Advocacy efforts to extend the CEBA repayment deadline appear to be working. The Chamber and our national network along with many other business organizations are calling on the federal government to give businesses more time to repay without losing the forgivable portion of their CEBA loans.
Chamber Chair Kris Wirk said in a September media release that “The reality facing many small businesses — especially those in hospitality, tourism and retail — is that they have a viable path to making a full recovery but it’s going to take longer than expected.”
This week, federal Small Business Minister Rechie Valdez told BNN Bloomberg that she's heard the message and seen the struggles facing businesses firsthand. She promised to go back to government to do more.
Under the Canada Emergency Benefits Account, businesses that needed help during the pandemic were offered loans of up to $60,000. Part of the appeal was that one third of the loan would be forgiven if paid by the deadline, which was extended from Dec. 31 to Jan. 18. And while 2024 seemed like a long way off in the depths of the pandemic, unforeseen challenges with inflation and interest rates has kept many businesses from fully recovering.

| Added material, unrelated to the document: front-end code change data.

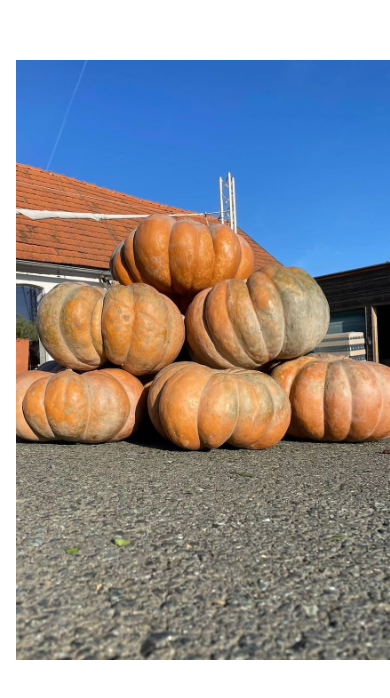
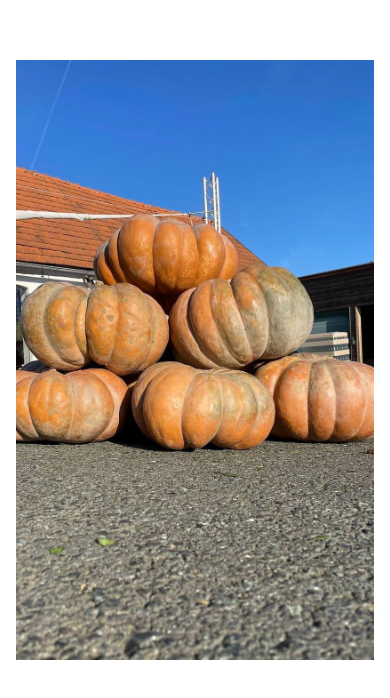
Before and after one commit to eder13/kuerbishof-koller-demo, a plain HTML site: page index.html in a window 390 px wide. Shown: the part 2542-3240 px from the top of the page. Drawn offline with Linux system fonts and the light colour scheme; files whose address does not match are found by name.

Commit message:
fixed issue with image breaking from container

```diff
--- a/css/style.css
+++ b/css/style.css
@@ -698,13 +698,18 @@ input[id='toggler'][type='checkbox']:checked ~ .menu > div {
         background-color: #fff;
     }
 
+    .wrapper-gallery {
+        padding-left: 1rem;
+        padding-right: 1rem;
+    }
+
     /* TODO: Instead if hiding those, implement a fading library that fades around these images */
     .gallery-image-1 {
         display: none;
     }
 
     .gallery-image-2 {
-        margin-left: 1rem;
+        margin-left: 0 !important;
     }
 
     .gallery-image-3 {
```
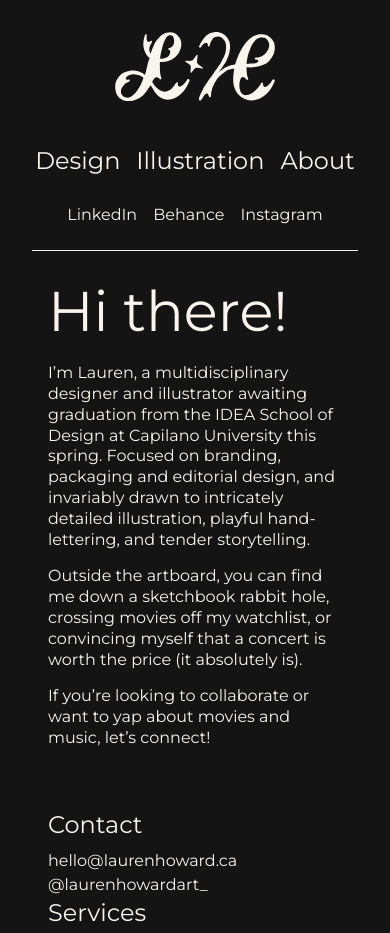
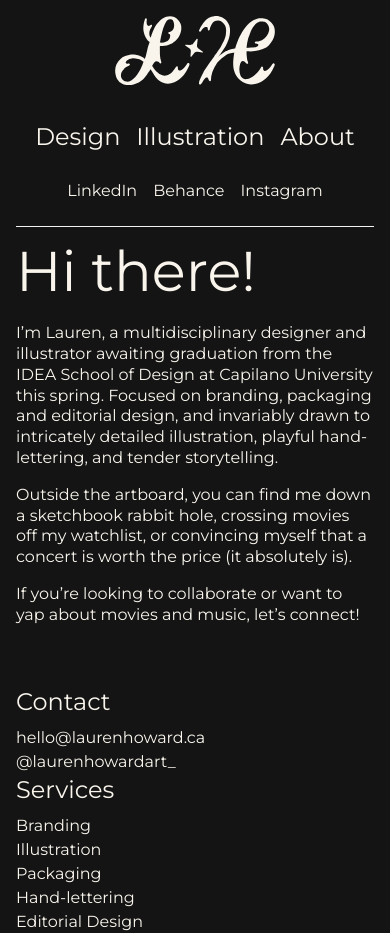
Before and after one commit to lauren8howard/portfolio-for-creatives, a plain HTML site: page about.html in a window 390 px wide. Shown: the top 933 px of the page. Drawn offline with nearby package versions, Linux system fonts and the light colour scheme; a web font is replaced by a local one.

Commit message:
Update style.css

```diff
--- a/styles/style.css
+++ b/styles/style.css
@@ -888,7 +888,7 @@ a:active {
   }
 
   .project-wrapper {
-    padding: 2rem;
+    padding: 1rem;
   }
   /* Hide desktop navigation when mobile menu is active */
 
@@ -1020,7 +1020,7 @@ a:active {
 
   .about-content-col {
     order: 1;
-    padding: 1rem;
+    padding: 0rem;
     border-bottom: 1.5px #bcb73d;
   }
 
@@ -1048,7 +1048,7 @@ a:active {
     flex-direction: column; /* Stack branding and nav items */
     align-items: center;
     text-align: center;
-    padding-bottom: 0.5rem;
+    padding-bottom: 0rem;
   }
   .logo-svg {
     padding-bottom: 1.5rem;
```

Chamber member Megan Johns, owner of The Green Kiss explained the situation succinctly to CBC, noting that she was on schedule with her CEBA loan until operating costs began to soar faster than her business could grow.
"Margins are getting smaller and smaller and smaller due to the rising costs across the board," Johns said. "Every aspect of the business has become more challenging and it is more challenging now than it was in 2020 so far."